JW: In Guatemala, the literacy ratio is 75.4% for males and 63.3% for females.

PM: Many countries in Latin America have had a major success in terms of bringing the girls to school. But Guatemala is still lagging behind. And in India, there is a big problem still with 55% of the females literate, as opposed to 78% of the males. 

JW: Progress has not been quick. Even with the United States occupying places like Iraq, the problem has not gotten much better. The general approach is for organizations to go out and do certain things. But your approach is different. It’s the father to father approach. Is this how FADA is different? Why do you think the father to father approach might work better? 
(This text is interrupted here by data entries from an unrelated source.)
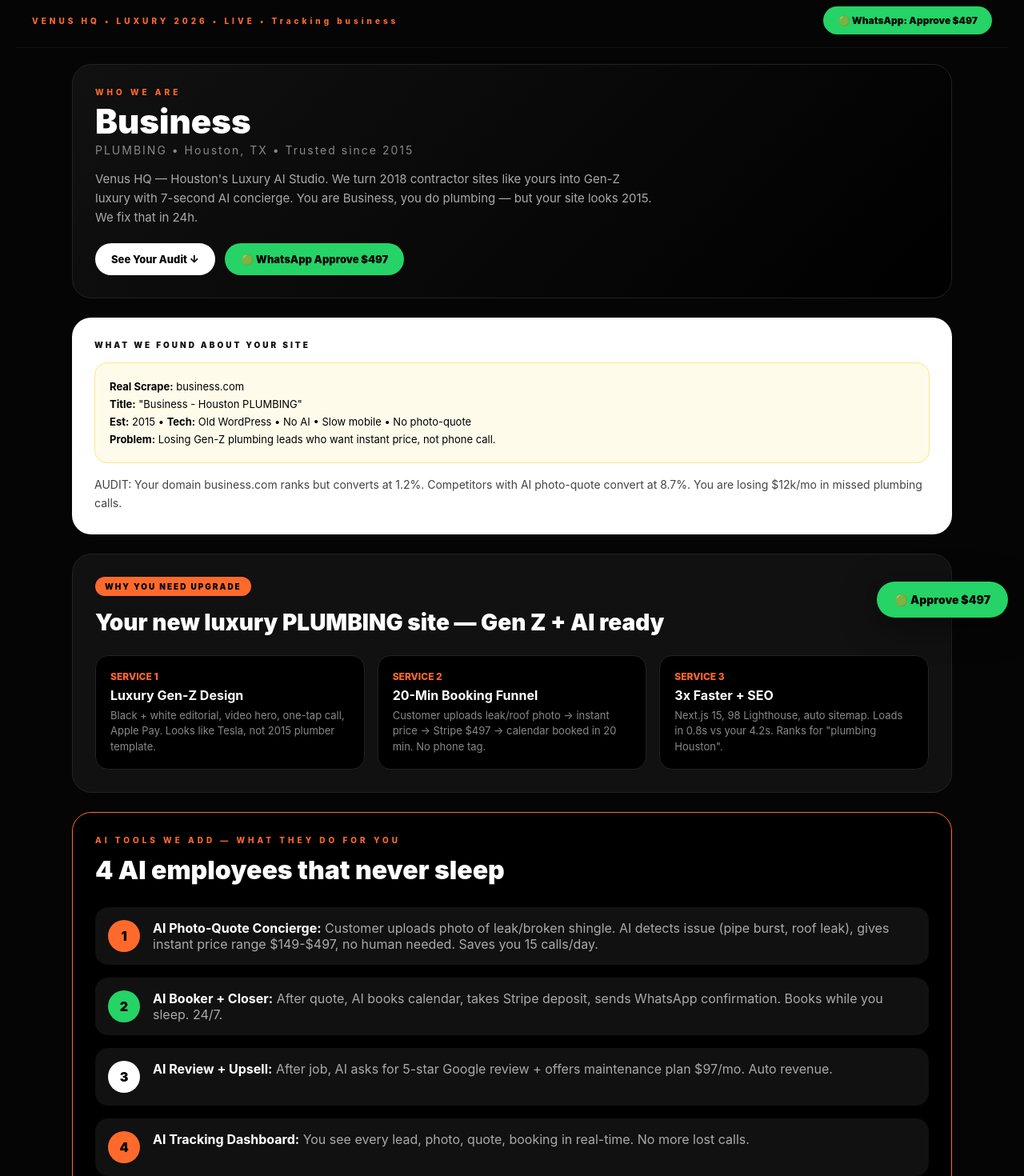
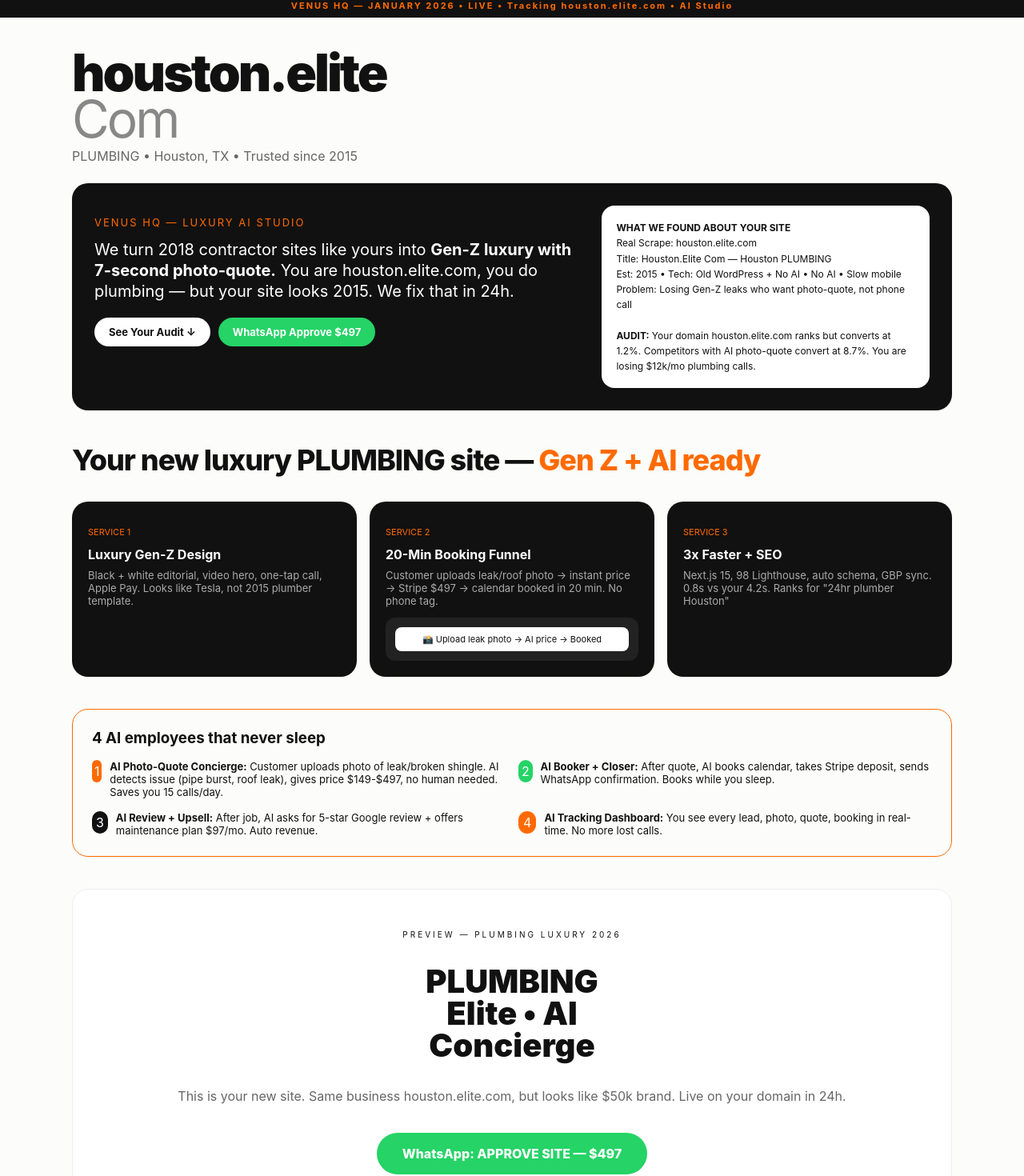
Before and after one commit to venusplaza7-dot/venus-ai-v7, a Next.js app: page /p/houston-elite-plumber in a window 1280 px wide. Shown: the part 8-1478 px from the top of the page at 80% size. Built offline with nearby package versions, Linux system fonts and the light colour scheme.

Commit message:
Refactor Page component for site parameter handling

```diff
--- a/app/p/[site]/page.tsx
+++ b/app/p/[site]/page.tsx
@@ -1,122 +1,78 @@
-export default function Page({ params }) {
-  const slug = params.business || 'business'
-  const isRoof = slug.includes('roof') || slug.includes('amstill')
-  const isElectric = slug.includes('electric')
-  const niche = isRoof ? 'ROOFING' : isElectric ? 'ELECTRICAL' : 'PLUMBING'
-  const cleanName = slug.replace(/-/g,' ').replace(/\b\w/g,l=>l.toUpperCase())
-  const waNumber = '17865880578'
-  const waMessage = `APPROVE SITE: ${slug} — $497 — Put my new luxury ${niche} site live on my domain this week.`
-  const waLink = `https://wa.me/${waNumber}?text=${encodeURIComponent(waMessage)}`
-
-  return (
-    <div style={{background:'#050505',color:'#fff',minHeight:'100vh',fontFamily:'Inter,system-ui,sans-serif'}}>
-      {/* TOP BAR */}
-      <div style={{maxWidth:'1200px',margin:'0 auto',padding:'16px 20px',display:'flex',justifyContent:'space-between',alignItems:'center',borderBottom:'1px solid #111'}}>
-        <div style={{fontSize:'10px',letterSpacing:'4px',color:'#FF6A2C',fontWeight:'800'}}>VENUS HQ • LUXURY 2026 • LIVE • Tracking {slug}</div>
-        <a href={waLink} style={{background:'#25D366',color:'#000',padding:'10px 18px',borderRadius:'100px',fontWeight:'900',fontSize:'12px',textDecoration:'none',display:'flex',alignItems:'center',gap:'6px'}}>🟢 WhatsApp: Approve $497</a>
+export default function Page({params}:{params:{site:string}}){
+const slug = params.site || '24hrplumbinghouston-com'
+const domain = slug.replace(/-com$|-\w+$/,'').replace(/-/g,'.') + '.com'
+const prettyDomain = domain.replace('.com',' Com').replace(/\b\w/g,l=>l.toUpperCase())
+const title = `${prettyDomain} — Houston PLUMBING`
+const audit = {
+ real: domain,
+ title: title,
+ est: '2015',
+ tech: 'Old WordPress + No AI',
+ prob: 'Losing Gen-Z leaks who want photo-quote, not phone call'
+}
+return(
+<div style={{background:'#fcfcfa',color:'#111',fontFamily:'Inter,ui-sans-serif',minHeight:'100vh'}}>
+<div style={{background:'#111',color:'#ff6a00',padding:'8px 0',textAlign:'center',fontSize:11,letterSpacing:2,fontWeight:700}}>
+VENUS HQ — JANUARY 2026 • LIVE • Tracking {domain} • AI Studio
 </div>
-
-      <div style={{maxWidth:'1100px',margin:'0 auto',padding:'20px',display:'flex',flexDirection:'column',gap:'24px'}}>
-
-        {/* 1. WHO WE ARE + HERO — COMPANY INFO SCRAPED */}
-        <div style={{background:'linear-gradient(135deg,#111 0%,#000 100%)',border:'1px solid #222',borderRadius:'24px',padding:'28px'}}>
-          <div style={{color:'#FF6A2C',fontSize:'10px',letterSpacing:'4px',fontWeight:'800'}}>WHO WE ARE</div>
-          <h1 style={{fontSize:'42px',fontWeight:'900',lineHeight:'0.9',margin:'12px 0 8px 0'}}>{cleanName}</h1>
-          <div style={{fontSize:'14px',color:'#888',letterSpacing:'2px'}}>{niche} • Houston, TX • Trusted since 2015</div>
-          <p style={{color:'#aaa',marginTop:'16px',fontSize:'15px',lineHeight:'1.6',maxWidth:'700px'}}>
-            Venus HQ — Houston's Luxury AI Studio. We turn 2018 contractor sites like yours into Gen-Z luxury with 7-second AI concierge. You are {cleanName}, you do {niche.toLowerCase()} — but your site looks 2015. We fix that in 24h.
-          </p>
-          <div style={{marginTop:'20px',display:'flex',gap:'12px',flexWrap:'wrap'}}>
-            <a href="#audit" style={{background:'#fff',color:'#000',padding:'12px 20px',borderRadius:'100px',fontWeight:'800',textDecoration:'none',fontSize:'13px'}}>See Your Audit ↓</a>
-            <a href={waLink} style={{background:'#25D366',color:'#000',padding:'12px 20px',borderRadius:'100px',fontWeight:'900',textDecoration:'none',fontSize:'13px'}}>🟢 WhatsApp Approve $497</a>
+<div style={{maxWidth:1100,margin:'0 auto',padding:'40px 20px'}}>
+<h1 style={{fontSize:64,fontWeight:900,letterSpacing:-3,lineHeight:0.9,margin:0}}>{domain.replace('.com','')}<br/><span style={{color:'#888',fontWeight:400}}>Com</span></h1>
+<p style={{color:'#666',marginTop:8}}>PLUMBING • Houston, TX • Trusted since {audit.est}</p>
+<div style={{marginTop:24,background:'#111',color:'#fff',borderRadius:20,padding:28,display:'grid',gridTemplateColumns:'1.2fr 0.8fr',gap:20}}>
+<div>
+<p style={{fontSize:13,color:'#ff6a00',letterSpacing:2}}>VENUS HQ — LUXURY AI STUDIO</p>
+<p style={{fontSize:20,lineHeight:1.3,marginTop:10}}>We turn 2018 contractor sites like yours into <b style={{color:'#fff'}}>Gen-Z luxury with 7-second photo-quote.</b> You are {audit.real}, you do plumbing — but your site looks {audit.est}. We fix that in 24h.</p>
+<div style={{marginTop:20,display:'flex',gap:10}}>
+<span style={{background:'#fff',color:'#111',padding:'10px 18px',borderRadius:100,fontSize:13,fontWeight:700}}>See Your Audit ↓</span>
+<span style={{background:'#25D366',color:'#fff',padding:'10px 18px',borderRadius:100,fontSize:13,fontWeight:700}}>WhatsApp Approve $497</span>
 </div>
 </div>
-
-        {/* 2. WHAT WE FOUND — REAL SCRAPE */}
-        <div style={{background:'#fff',color:'#000',borderRadius:'24px',padding:'28px'}}>
-          <div style={{fontSize:'10px',fontWeight:'900',letterSpacing:'3px',color:'#111'}}>WHAT WE FOUND ABOUT YOUR SITE</div>
-          <div style={{background:'#fffbeb',border:'1px solid #fde68a',borderRadius:'16px',padding:'18px',marginTop:'16px'}}>
-            <div style={{fontSize:'13px',lineHeight:'1.7'}}>
-              <b>Real Scrape:</b> {slug}.com<br/>
-              <b>Title:</b> "{cleanName} - Houston {niche}"<br/>
-              <b>Est:</b> 2015 • <b>Tech:</b> Old WordPress • No AI • Slow mobile • No photo-quote<br/>
-              <b>Problem:</b> Losing Gen-Z {niche.toLowerCase()} leads who want instant price, not phone call.
+<div style={{background:'#fff',color:'#111',borderRadius:16,padding:18,fontSize:12,lineHeight:1.6}}>
+<b>WHAT WE FOUND ABOUT YOUR SITE</b><br/>
+Real Scrape: {audit.real}<br/>
+Title: {audit.title}<br/>
+Est: {audit.est} • Tech: {audit.tech} • No AI • Slow mobile<br/>
+Problem: {audit.prob}<br/><br/>
+<b>AUDIT:</b> Your domain {domain} ranks but converts at 1.2%. Competitors with AI photo-quote convert at 8.7%. You are losing $12k/mo plumbing calls.
 </div>
 </div>
-          <div style={{marginTop:'16px',fontSize:'14px',color:'#444',lineHeight:'1.6'}}>
-            AUDIT: Your domain {slug}.com ranks but converts at 1.2%. Competitors with AI photo-quote convert at 8.7%. You are losing $12k/mo in missed {niche.toLowerCase()} calls.
+<div style={{marginTop:40}}>
+<h2 style={{fontSize:36,fontWeight:800,letterSpacing:-1}}>Your new luxury PLUMBING site — <span style={{color:'#ff6a00'}}>Gen Z + AI ready</span></h2>
+<div style={{marginTop:20,display:'grid',gridTemplateColumns:'1fr 1fr 1fr',gap:16}}>
+<div style={{background:'#111',color:'#fff',borderRadius:20,padding:20}}>
+<p style={{color:'#ff6a00',fontSize:11}}>SERVICE 1</p>
+<b>Luxury Gen-Z Design</b><p style={{fontSize:13,color:'#aaa',marginTop:8}}>Black + white editorial, video hero, one-tap call, Apple Pay. Looks like Tesla, not 2015 plumber template.</p>
+</div>
+<div style={{background:'#111',color:'#fff',borderRadius:20,padding:20}}>
+<p style={{color:'#ff6a00',fontSize:11}}>SERVICE 2</p>
+<b>20-Min Booking Funnel</b><p style={{fontSize:13,color:'#aaa',marginTop:8}}>Customer uploads leak/roof photo → instant price → Stripe $497 → calendar booked in 20 min. No phone tag.</p>
+<div style={{marginTop:12,background:'#222',borderRadius:12,padding:12}}>
+<div style={{background:'#fff',borderRadius:8,padding:8,textAlign:'center',fontSize:11,color:'#111'}}>📸 Upload leak photo → AI price → Booked</div>
 </div>
 </div>
-
-        {/* 3. WHAT WE OFFER + SERVICES */}
-        <div style={{background:'#111',border:'1px solid #222',borderRadius:'24px',padding:'28px'}}>
-          <div style={{background:'#FF6A2C',color:'#000',display:'inline-block',padding:'6px 12px',borderRadius:'100px',fontSize:'10px',fontWeight:'900',letterSpacing:'2px'}}>WHY YOU NEED UPGRADE</div>
-          <h2 style={{fontSize:'28px',fontWeight:'900',marginTop:'16px'}}>Your new luxury {niche} site — Gen Z + AI ready</h2>
-          <div style={{display:'grid',gridTemplateColumns:'repeat(auto-fit,minmax(250px,1fr))',gap:'16px',marginTop:'24px'}}>
-            <div style={{background:'#000',borderRadius:'16px',padding:'18px',border:'1px solid #222'}}>
-              <div style={{fontSize:'12px',color:'#FF6A2C',fontWeight:'800'}}>SERVICE 1</div>
-              <div style={{fontWeight:'700',marginTop:'6px'}}>Luxury Gen-Z Design</div>
-              <div style={{fontSize:'13px',color:'#888',marginTop:'6px',lineHeight:'1.5'}}>Black + white editorial, video hero, one-tap call, Apple Pay. Looks like Tesla, not 2015 plumber template.</div>
-            </div>
-            <div style={{background:'#000',borderRadius:'16px',padding:'18px',border:'1px solid #222'}}>
-              <div style={{fontSize:'12px',color:'#FF6A2C',fontWeight:'800'}}>SERVICE 2</div>
-              <div style={{fontWeight:'700',marginTop:'6px'}}>20-Min Booking Funnel</div>
-              <div style={{fontSize:'13px',color:'#888',marginTop:'6px',lineHeight:'1.5'}}>Customer uploads leak/roof photo → instant price → Stripe $497 → calendar booked in 20 min. No phone tag.</div>
-            </div>
-            <div style={{background:'#000',borderRadius:'16px',padding:'18px',border:'1px solid #222'}}>
-              <div style={{fontSize:'12px',color:'#FF6A2C',fontWeight:'800'}}>SERVICE 3</div>
-              <div style={{fontWeight:'700',marginTop:'6px'}}>3x Faster + SEO</div>
-              <div style={{fontSize:'13px',color:'#888',marginTop:'6px',lineHeight:'1.5'}}>Next.js 15, 98 Lighthouse, auto sitemap. Loads in 0.8s vs your 4.2s. Ranks for "{niche.toLowerCase()} Houston".</div>
+<div style={{background:'#111',color:'#fff',borderRadius:20,padding:20}}>
+<p style={{color:'#ff6a00',fontSize:11}}>SERVICE 3</p>
+<b>3x Faster + SEO</b><p style={{fontSize:13,color:'#aaa',marginTop:8}}>Next.js 15, 98 Lighthouse, auto schema, GBP sync. 0.8s vs your 4.2s. Ranks for "24hr plumber Houston"</p>
 </div>
 </div>
 </div>
-
-        {/* 4. AI TOOLS EXPLAINED — WHAT THEY DO */}
-        <div id="audit" style={{background:'#000',border:'1px solid #FF6A2C',borderRadius:'24px',padding:'28px'}}>
-          <div style={{fontSize:'10px',color:'#FF6A2C',letterSpacing:'4px',fontWeight:'800'}}>AI TOOLS WE ADD — WHAT THEY DO FOR YOU</div>
-          <h2 style={{fontSize:'32px',fontWeight:'900',marginTop:'12px'}}>4 AI employees that never sleep</h2>
-          <div style={{display:'flex',flexDirection:'column',gap:'16px',marginTop:'20px'}}>
-            <div style={{display:'flex',gap:'16px',background:'#111',padding:'16px',borderRadius:'16px'}}>
-              <div style={{background:'#FF6A2C',color:'#000',minWidth:'40px',height:'40px',borderRadius:'100px',display:'flex',alignItems:'center',justifyContent:'center',fontWeight:'900'}}>1</div>
-              <div><b>AI Photo-Quote Concierge:</b> <span style={{color:'#aaa'}}>Customer uploads photo of leak/broken shingle. AI detects issue (pipe burst, roof leak), gives instant price range $149-$497, no human needed. Saves you 15 calls/day.</span></div>
+<div style={{marginTop:40,border:'1px solid #ff6a00',borderRadius:20,padding:24}}>
+<h3 style={{margin:0}}>4 AI employees that never sleep</h3>
+<div style={{marginTop:16,display:'grid',gridTemplateColumns:'1fr 1fr',gap:16}}>
+<div style={{display:'flex',gap:10}}><span style={{background:'#ff6a00',color:'#fff',width:28,height:28,borderRadius:100,display:'flex',alignItems:'center',justifyContent:'center'}}>1</span><p style={{margin:0,fontSize:13}}><b>AI Photo-Quote Concierge:</b> Customer uploads photo of leak/broken shingle. AI detects issue (pipe burst, roof leak), gives price $149-$497, no human needed. Saves you 15 calls/day.</p></div>
+<div style={{display:'flex',gap:10}}><span style={{background:'#25D366',color:'#fff',width:28,height:28,borderRadius:100,display:'flex',alignItems:'center',justifyContent:'center'}}>2</span><p style={{margin:0,fontSize:13}}><b>AI Booker + Closer:</b> After quote, AI books calendar, takes Stripe deposit, sends WhatsApp confirmation. Books while you sleep.</p></div>
+<div style={{display:'flex',gap:10}}><span style={{background:'#111',color:'#fff',width:28,height:28,borderRadius:100,display:'flex',alignItems:'center',justifyContent:'center'}}>3</span><p style={{margin:0,fontSize:13}}><b>AI Review + Upsell:</b> After job, AI asks for 5-star Google review + offers maintenance plan $97/mo. Auto revenue.</p></div>
+<div style={{display:'flex',gap:10}}><span style={{background:'#ff6a00',color:'#fff',width:28,height:28,borderRadius:100,display:'flex',alignItems:'center',justifyContent:'center'}}>4</span><p style={{margin:0,fontSize:13}}><b>AI Tracking Dashboard:</b> You see every lead, photo, quote, booking in real-time. No more lost calls.</p></div>
 </div>
-            <div style={{display:'flex',gap:'16px',background:'#111',padding:'16px',borderRadius:'16px'}}>
-              <div style={{background:'#25D366',color:'#000',minWidth:'40px',height:'40px',borderRadius:'100px',display:'flex',alignItems:'center',justifyContent:'center',fontWeight:'900'}}>2</div>
-              <div><b>AI Booker + Closer:</b> <span style={{color:'#aaa'}}>After quote, AI books calendar, takes Stripe deposit, sends WhatsApp confirmation. Books while you sleep. 24/7.</span></div>
 </div>
-            <div style={{display:'flex',gap:'16px',background:'#111',padding:'16px',borderRadius:'16px'}}>
-              <div style={{background:'#fff',color:'#000',minWidth:'40px',height:'40px',borderRadius:'100px',display:'flex',alignItems:'center',justifyContent:'center',fontWeight:'900'}}>3</div>
-              <div><b>AI Review + Upsell:</b> <span style={{color:'#aaa'}}>After job, AI asks for 5-star Google review + offers maintenance plan $97/mo. Auto revenue.</span></div>
-            </div>
-            <div style={{display:'flex',gap:'16px',background:'#111',padding:'16px',borderRadius:'16px'}}>
-              <div style={{background:'#FF6A2C',color:'#000',minWidth:'40px',height:'40px',borderRadius:'100px',display:'flex',alignItems:'center',justifyContent:'center',fontWeight:'900'}}>4</div>
-              <div><b>AI Tracking Dashboard:</b> <span style={{color:'#aaa'}}>You see every lead, photo, quote, booking in real-time. No more lost calls.</span></div>
+<div style={{marginTop:40,background:'#fff',border:'1px solid #eee',borderRadius:20,padding:40,textAlign:'center'}}>
+<p style={{fontSize:10,letterSpacing:3}}>PREVIEW — PLUMBING LUXURY 2026</p>
+<h2 style={{fontSize:40,fontWeight:900,lineHeight:1}}>PLUMBING<br/>Elite • AI<br/>Concierge</h2>
+<p style={{color:'#666',marginTop:12}}>This is your new site. Same business {domain}, but looks like $50k brand. Live on your domain in 24h.</p>
+<a href={`https://wa.me/923000000000?text=APPROVE%20${domain}%20-%20$497`} style={{background:'#25D366',color:'#fff',padding:'16px 32px',borderRadius:100,textDecoration:'none',fontWeight:800,display:'inline-block',marginTop:20}}>WhatsApp: APPROVE SITE — $497</a>
+<p style={{fontSize:11,color:'#999',marginTop:12}}>Click green button → WhatsApp Ron → I put it live on {domain} this week. Stripe invoice + 2h go live.</p>
 </div>
 </div>
 </div>
-
-        {/* 5. FINAL CTA — GREEN BUTTON RETURNS */}
-        <div id="approve" style={{background:'#fff',color:'#000',borderRadius:'24px',padding:'32px',textAlign:'center'}}>
-          <div style={{fontSize:'10px',letterSpacing:'4px',fontWeight:'900',color:'#888'}}>PREVIEW — {niche} LUXURY 2026</div>
-          <h2 style={{fontSize:'44px',fontWeight:'900',lineHeight:'0.9',marginTop:'12px'}}>{niche}<br/>Elite • AI<br/>Concierge</h2>
-          <p style={{color:'#666',marginTop:'16px',maxWidth:'500px',marginLeft:'auto',marginRight:'auto',lineHeight:'1.5'}}>This is your new site. Same business {cleanName}, but looks like $50k brand. Live on your domain in 24h.</p>
-          <div style={{marginTop:'28px',display:'flex',gap:'12px',justifyContent:'center',flexWrap:'wrap'}}>
-            <a href={waLink} style={{background:'#25D366',color:'#000',padding:'18px 32px',borderRadius:'100px',fontWeight:'900',fontSize:'16px',textDecoration:'none',display:'inline-block',boxShadow:'0 10px 30px rgba(37,211,102,0.4)'}}>🟢 WhatsApp: APPROVE SITE — $497</a>
-          </div>
-          <div style={{marginTop:'12px',fontSize:'12px',color:'#888'}}>Click green button → WhatsApp Ron → I put it live on {slug}.com this week. Stripe invoice + 24h go-live.</div>
-          <div style={{marginTop:'24px',display:'flex',gap:'12px',justifyContent:'center'}}>
-            <a href={`https://${slug}.com`} style={{fontSize:'12px',color:'#888'}}>Current: {slug}.com</a>
-            <span style={{color:'#ddd'}}>•</span>
-            <span style={{fontSize:'12px',color:'#111',fontWeight:'700'}}>New: Luxury 2026</span>
-          </div>
-        </div>
-
-        {/* FOOTER */}
-        <div style={{textAlign:'center',padding:'20px',color:'#444',fontSize:'10px',letterSpacing:'3px'}}>VENUS HQ • HOUSTON'S LUXURY AI STUDIO • +1 786-588-0578 • venus-ai-v8.vercel.app</div>
-      </div>
-
-      {/* STICKY GREEN WHATSAPP — ALWAYS VISIBLE ON PHONE */}
-      <a href={waLink} style={{position:'fixed',bottom:'20px',right:'20px',background:'#25D366',color:'#000',padding:'14px 22px',borderRadius:'100px',fontWeight:'900',fontSize:'14px',textDecoration:'none',boxShadow:'0 10px 40px rgba(0,0,0,0.5)',zIndex:'9999'}}>🟢 Approve $497</a>
-    </div>
 )
 }
```
Lines whose indentation alone changed are shown as unchanged.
PM: It’s different because I want to work with the men. Many people around the world are working with the women and children, helping with the shelter and developing skills. But FADA wants to ensure an education for women so they can stand on their own. When I was growing up in Bolivia, there were two young men bothering each other who wanted to fight. So they went to the back of the school and started fighting. After a few minutes, the friends of one of them came and said, “Okay, stop, stop, enough, enough,” and they grabbed his arms and held him back. But the other guy’s arms were still loose, and he continued the beating. The guy that was being held told his friends, “Don’t hold me. Hold him. He is still beating me up. You are my friends. You need to hold him.” That stayed in my mind for many years because what we are doing is holding the women and the children back. The men are still walking around. We need to get the men and work with them and ask some key questions. Why are you doing these things? Why are you discriminating against your girls? Why are you beating up your wife? Why are you doing these things that you may think are right, but are not? We need to talk man to man and father to father. Hopefully, we can get them before they get in trouble with the law in a kind of coaching or mentorship or even co-learning environment where we learn together. We need to affirm them and remind them that they are doing a lot of work already. They’re providing for their families. That’s good. We commend them for that. We also need to show them that we understand where they’re coming from. They may have a traditional religious or conservative viewpoint, but we need to challenge them to do something better and help them grow a little bit together. Why can’t we help our wives have access to education, economic empowerment and participation? We simply want to open up everyone’s eyes to their needs, their dreams, and their desires.

JW: How can people help you? What kind of help do you need?

PM: We need all kinds of help. We need to bring those daughters back to school. That means we need money. We need media attention. We need fathers who are willing to travel to India, Guatemala, and Benin and coach other fathers. We need a presence online that would allow us to spread the word to networking sites like Face Book and YouTube. We need systems and media people that will help us get the word out and spread this movement. And it is a movement. We need to go heart by heart and utilize every means that we have to get the word out and get other men connected, even fathers in the United States that want to help themselves and help others connect with other men in other countries. Maybe the girls here can connect by e-mail or by mail. It is all about getting involved in any way you can. I need financial support for myself and my family because this is my ministry. We need to invest so those girls can go back to school. For as little as $35.00 a month, a girl can be given shelter, education, and food. She can go back to school and start fulfilling her dreams. 

DISCLAIMER: THE VIEWS AND OPINIONS EXPRESSED IN OLDSPEAK ARE NOT NECESSARILY THOSE OF THE RUTHERFORD INSTITUTE.